Archive for July 4, 2016

Discordant immune response with antiretroviral therapy in HIV-1: A systematic review of clinical outcomes.

PLoS One 2016 Jun 10; 11:e0156099

Kelly C, Katherine M. Gaskell, Marty Richardson, Nigel Klein, Paul Garner, Peter MacPherson



A discordant immune response (DIR) is a failure to satisfactorily increase CD4 counts on ART despite successful virological control. Literature on the clinical effects of DIR has not been systematically evaluated. We aimed to summarise the risk of mortality, AIDS and serious non-AIDS events associated with DIR with a systematic review.


The protocol is registered with the Centre for Review Dissemination, University of York (registration number CRD42014010821). Included studies investigated the effect of DIR on mortality, AIDS, or serious non-AIDS events in cohort studies or cohorts contained in arms of randomised controlled trials for adults aged 16 years or older. DIR was classified as a suboptimal CD4 count (as defined by the study) despite virological suppression following at least 6 months of ART. We systematically searched PubMed, Embase, and the Cochrane Library to December 2015. Risk of bias was assessed using the Cochrane tool for assessing risk of bias in cohort studies. Two authors applied inclusion criteria and one author extracted data. Risk ratios were calculated for each clinical outcome reported.


Of 20 studies that met the inclusion criteria, 14 different definitions of DIR were used. Risk ratios for mortality in patients with and without DIR ranged between 1.00 (95% CI 0.26 to 3.92) and 4.29 (95% CI 1.96 to 9.38) with the majority of studies reporting a 2 to 3 fold increase in risk.


DIR is associated with a marked increase in mortality in most studies but definitions vary widely. We propose a standardised definition to aid the development of management options for DIR.



July 4, 2016 at 9:43 pm

Fungal periprosthetic joint infection in total knee arthroplasty: a systematic review.

Orthop Rev (Pavia). 2015 Mar 9;7(1):5623.

Jakobs O1, Schoof B1, Klatte TO2, Schmidl S1, Fensky F2, Guenther D3, Frommelt L4, Gehrke T1, Gebauer M5.

Author information

1Department of Orthopedic Surgery, Helios Endo-Klinik Hamburg , Hamburg, Germany.

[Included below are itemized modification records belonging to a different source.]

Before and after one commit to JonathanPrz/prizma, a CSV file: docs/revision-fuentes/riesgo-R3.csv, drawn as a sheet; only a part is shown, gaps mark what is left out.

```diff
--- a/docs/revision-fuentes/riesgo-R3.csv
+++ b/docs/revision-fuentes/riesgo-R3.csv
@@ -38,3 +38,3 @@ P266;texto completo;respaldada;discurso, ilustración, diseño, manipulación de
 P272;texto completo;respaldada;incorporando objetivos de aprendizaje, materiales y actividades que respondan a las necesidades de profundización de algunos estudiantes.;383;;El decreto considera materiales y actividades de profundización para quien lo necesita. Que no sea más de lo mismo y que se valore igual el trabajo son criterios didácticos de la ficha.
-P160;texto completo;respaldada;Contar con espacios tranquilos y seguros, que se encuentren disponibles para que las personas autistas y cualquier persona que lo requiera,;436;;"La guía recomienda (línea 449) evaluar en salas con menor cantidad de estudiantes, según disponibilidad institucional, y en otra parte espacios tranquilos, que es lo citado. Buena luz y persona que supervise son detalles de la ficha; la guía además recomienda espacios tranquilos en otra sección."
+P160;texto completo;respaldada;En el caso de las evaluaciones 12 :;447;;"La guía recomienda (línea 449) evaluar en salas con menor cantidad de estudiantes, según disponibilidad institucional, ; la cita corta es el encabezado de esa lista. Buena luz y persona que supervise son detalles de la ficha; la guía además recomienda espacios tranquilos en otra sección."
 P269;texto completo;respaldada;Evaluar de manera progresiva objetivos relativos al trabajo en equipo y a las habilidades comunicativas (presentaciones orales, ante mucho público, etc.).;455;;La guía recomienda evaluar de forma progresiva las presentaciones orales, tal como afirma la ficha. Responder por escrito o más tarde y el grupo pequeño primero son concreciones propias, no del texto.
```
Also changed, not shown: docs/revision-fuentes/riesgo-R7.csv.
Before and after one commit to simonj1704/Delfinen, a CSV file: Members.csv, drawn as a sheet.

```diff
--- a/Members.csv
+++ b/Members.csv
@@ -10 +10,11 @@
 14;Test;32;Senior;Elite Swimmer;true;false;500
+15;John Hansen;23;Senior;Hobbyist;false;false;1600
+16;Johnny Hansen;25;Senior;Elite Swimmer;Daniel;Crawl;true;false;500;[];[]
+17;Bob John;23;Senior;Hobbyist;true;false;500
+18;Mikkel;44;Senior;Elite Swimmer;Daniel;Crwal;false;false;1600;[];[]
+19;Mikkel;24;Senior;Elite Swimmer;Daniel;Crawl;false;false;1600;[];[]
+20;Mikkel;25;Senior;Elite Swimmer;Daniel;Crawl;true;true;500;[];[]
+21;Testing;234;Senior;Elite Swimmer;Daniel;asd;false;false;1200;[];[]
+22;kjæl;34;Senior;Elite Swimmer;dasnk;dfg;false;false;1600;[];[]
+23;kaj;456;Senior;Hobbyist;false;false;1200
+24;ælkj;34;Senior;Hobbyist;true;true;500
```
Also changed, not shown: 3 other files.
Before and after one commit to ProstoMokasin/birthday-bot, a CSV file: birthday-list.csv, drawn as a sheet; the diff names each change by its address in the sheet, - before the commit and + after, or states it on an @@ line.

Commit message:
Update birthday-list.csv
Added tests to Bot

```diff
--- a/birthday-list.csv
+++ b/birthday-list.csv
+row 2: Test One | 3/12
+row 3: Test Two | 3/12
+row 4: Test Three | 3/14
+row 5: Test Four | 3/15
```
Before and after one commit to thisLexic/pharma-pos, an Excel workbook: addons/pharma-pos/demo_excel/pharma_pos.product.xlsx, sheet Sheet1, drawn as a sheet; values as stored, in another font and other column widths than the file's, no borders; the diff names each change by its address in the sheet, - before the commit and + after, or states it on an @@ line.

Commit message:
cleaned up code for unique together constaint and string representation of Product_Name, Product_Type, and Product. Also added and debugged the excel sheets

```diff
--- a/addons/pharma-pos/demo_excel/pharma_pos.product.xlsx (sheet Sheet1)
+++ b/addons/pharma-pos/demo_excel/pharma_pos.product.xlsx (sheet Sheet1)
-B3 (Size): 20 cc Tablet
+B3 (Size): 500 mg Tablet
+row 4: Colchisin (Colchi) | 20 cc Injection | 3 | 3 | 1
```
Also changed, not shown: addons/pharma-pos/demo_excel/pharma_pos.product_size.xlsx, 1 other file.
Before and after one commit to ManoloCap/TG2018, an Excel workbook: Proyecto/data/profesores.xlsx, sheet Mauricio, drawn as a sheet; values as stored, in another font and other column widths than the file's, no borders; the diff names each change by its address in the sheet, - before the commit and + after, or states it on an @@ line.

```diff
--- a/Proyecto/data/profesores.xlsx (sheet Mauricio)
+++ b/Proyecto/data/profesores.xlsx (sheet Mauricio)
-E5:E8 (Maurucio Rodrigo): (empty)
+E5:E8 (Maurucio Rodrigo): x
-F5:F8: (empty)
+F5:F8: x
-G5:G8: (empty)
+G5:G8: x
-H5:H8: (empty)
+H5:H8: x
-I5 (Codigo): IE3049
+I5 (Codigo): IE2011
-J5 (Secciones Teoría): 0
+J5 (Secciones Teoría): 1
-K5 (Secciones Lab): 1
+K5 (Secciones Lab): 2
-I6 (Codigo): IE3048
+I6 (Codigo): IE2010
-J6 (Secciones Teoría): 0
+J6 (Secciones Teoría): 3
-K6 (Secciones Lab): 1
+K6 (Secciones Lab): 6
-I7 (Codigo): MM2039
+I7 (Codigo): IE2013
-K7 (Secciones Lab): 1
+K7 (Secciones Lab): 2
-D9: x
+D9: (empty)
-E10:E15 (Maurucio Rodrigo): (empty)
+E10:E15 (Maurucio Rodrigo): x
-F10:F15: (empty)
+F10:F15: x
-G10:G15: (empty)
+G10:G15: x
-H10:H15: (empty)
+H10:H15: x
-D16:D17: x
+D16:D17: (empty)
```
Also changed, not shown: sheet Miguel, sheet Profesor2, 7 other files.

2Department of Trauma-, Hand- and Reconstructive Surgery, University Medical Center Hamburg-Eppendorf , Hamburg, Germany.

3Department of Trauma, Hannover Medical School , Hamburg, Germany.

4Institute for Clinical Microbiology, Infectiology and Infection Control, Helios Endo-Klinik Hamburg , Hamburg, Germany.

5Department of Orthopedic Surgery, Helios Endo-Klinik Hamburg , Hamburg, Germany ; Department of Osteology and Biomechanics, University Medical Center Hamburg-Eppendorf , Hamburg, Germany.


Fungal periprosthetic joint infection (PJI) is a rare but devastating complication following total knee arthroplasty (TKA). A standardized procedure regarding an accurate treatment of this serious complication of knee arthroplasty is lacking. In this systematic review, we collected data from 36 studies with a total of 45 reported cases of a TKA complicated by a fungal PJI. Subsequently, an analysis focusing on diagnostic, medicaments and surgical procedures in the pre-, intra- and postoperative period was performed. Candida spp. accounts for about 80% (36 out of 45 cases) of fungal PJIs and is therefore the most frequently reported pathogen. A systemic antifungal therapy was administered in all but one patient whereas a local antifungal therapy, e.g. the use of an impregnated spacer, is of inferior relevance. Resection arthroplasty with delayed re-implantation (two-stage revision) was the surgical treatment of choice. However, in 50% of all reported cases the surgical therapy was heterogeneous. The outcome under a combined therapy was moderate with recurrent fungal PJI in 11 patients and subsequent bacterial PJI as a main complication in 5 patients. In summary, this systematic review integrates data from up to date 45 reported cases of a fungal PJI of a TKA. On the basis of the current literature strategies for the treatment of this devastating complication after TKA are discussed.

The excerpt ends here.